Can you name three of your strengths and weaknesses?

Why do they ask this? The interviewer is looking for red flags and deal breakers, such as inability to work well with colleagues and/or an inability to work under pressure.

Each job has its own unique requirements, so your answers should really show your applicable strengths, whilst each of your weaknesses should have a silver lining that indicates that negative attributes have diminished because of positive actions taken.

How does this question trip you up? You can sabotage yourself revealing either. Exposing your weaknesses can hurt you if not ultimately turned into positives while the strengths you list may not align with the skill set or work style required for the job.

What response you should give? The Interviewer wants to know that your strengths will be a direct asset to the new position and none of your weaknesses would hurt your ability to perform.

Can you tell me about yourself?

Why do they ask this? They ask to determine how you see yourself in relation to the position. The interviewer is listening for a level of confidence in how well you portray yourself through the information that is communicated. Additionally, the interviewer is listening for strong behavioural competencies which help determine a right fit with the job. If this opening answer is weak, it can be a disaster, ending an interview prematurely.

How does this question trip you up? It can tempt you to talk about your personal life, which you shouldn’t. Most interviewees are not versed in seeing this as a trick question, so they may answer by speaking from a personal perspective: ‘I have three kids, I’m married, etc.'”. Believe it or not, even the most seasoned candidate falls for this question especially when prompted by the interviewer to elaborate.

What response should you give? A focused, razor-sharp answer conveying your value to the organization and department. The employer wants to hear about your achievements broken down into two or three succinct bullet points that will set the tone of the interview. Stay sharp and convey your top strengths when answering this question.

Give the interviewer answers that highlight analytical skills, problem-solving ability, sizing up talent or leadership ability to turnaround business performance, among other things.

You need to convey behavioural traits in your response. It sets the tone for the interviewer to ask more targeted questions.

Why do you want to work here?

Why do they ask this? Interviewers ask this because they want to know what drives you the most, how well you’ve researched them, and how much you want the job.

How does this question trip you up? Clearly you want to work for the company for several reasons, you wouldn’t be attending an interview if you didn’t! However, how you list these reasons reveals a lot about what is important to you.

You may be thinking to yourself, “I’m not getting paid what I’m worth,” or, “I have a terrible boss,” or, “All things being equal, this commute is incredibly short” — none of which endears you to the interviewer.

You’re also being tested on your level of interest for the job.

What response are they looking for? The interviewer wants to see that you’ve taken the time to research the company and understand the industry.

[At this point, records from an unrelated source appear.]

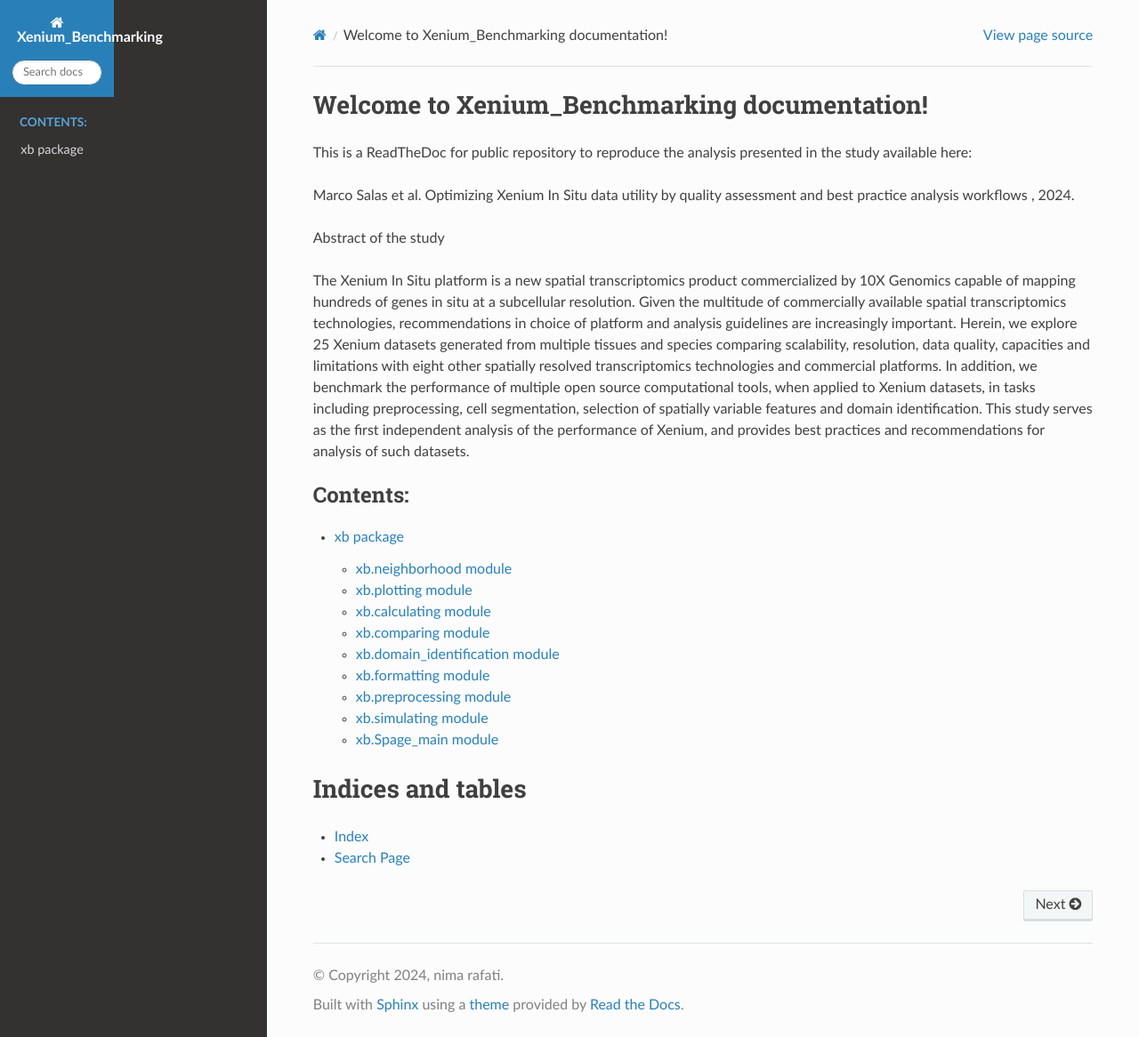
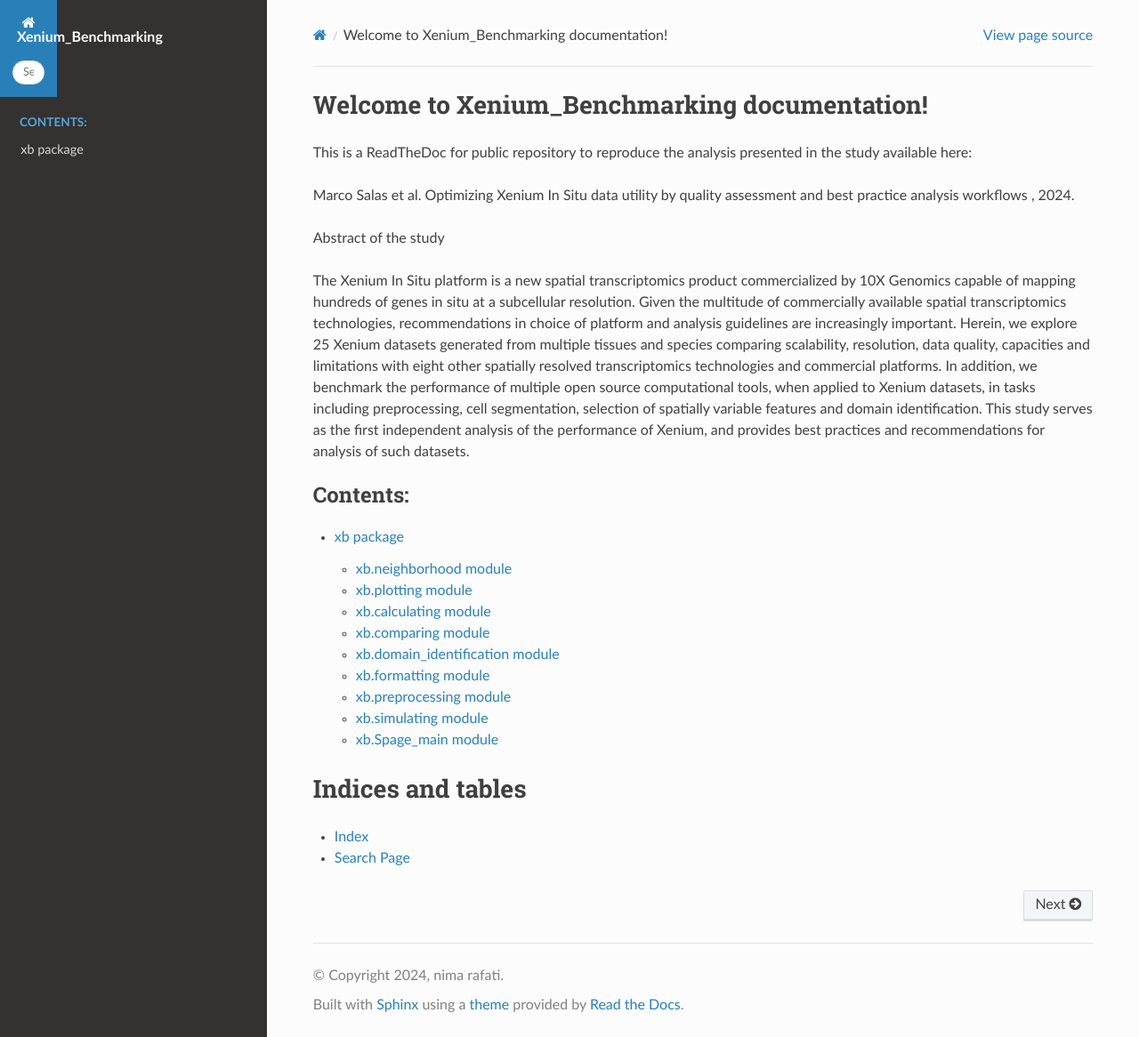
Before and after one commit to Moldia/Xenium_benchmarking, a Sphinx documentation site: the page built from docs/index.rst, in a window 1280 px wide and 1166 px high. Shown: the whole window at 89% size. Built offline with Sphinx 7.4.7 and the Read the Docs theme 2.0.0, drawn with Linux system fonts in a browser that asks for light colours; pages that are not in the unit, such as notebooks, are missing from menus.

Commit message:
Update custom.css
Adjusted the width for main and side bar

```diff
--- a/docs/_static/custom.css
+++ b/docs/_static/custom.css
@@ -2,12 +2,12 @@
 
 /* Adjust the maximum width of the main content area */
 .wy-nav-content {
-    max-width: 120%; /* Change this value to your desired width */
+    max-width: 100%; /* Change this value to your desired width */
 }
 
 /* Optionally, you can adjust the sidebar width as well */
 .wy-side-nav-search {
-    width: 40%; /* Change this value to your desired width */
+    width: 20%; /* Change this value to your desired width */
 }
 
 /* Ensure the content is centered */
```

They also want to know that you actually want this job (and not just any job); that you have a can-do attitude; that you are high energy; that you can make a significant contribution; that you understand their mission and goals; and that you want to be part of that mission.

Why do you want to leave your current job?

Why do they ask this? Your future boss is looking for patterns or anything negative, especially if your positions are many and short-term. They may try to determine if you currently have or had issues working with others leading to termination, if you get bored quickly in a job, or other red flags.

How does this question trip you up? No one likes talking about a job they dislike and why. If not answered diplomatically, your answer could raise further questions and doubts, or sink your chances entirely.

What response are they looking for? They are hoping that you’re seeking a more challenging position that is a better fit for your current skill set. Remember, your future boss doesn’t mind hearing that you’re particularly excited about the growth opportunity at their company.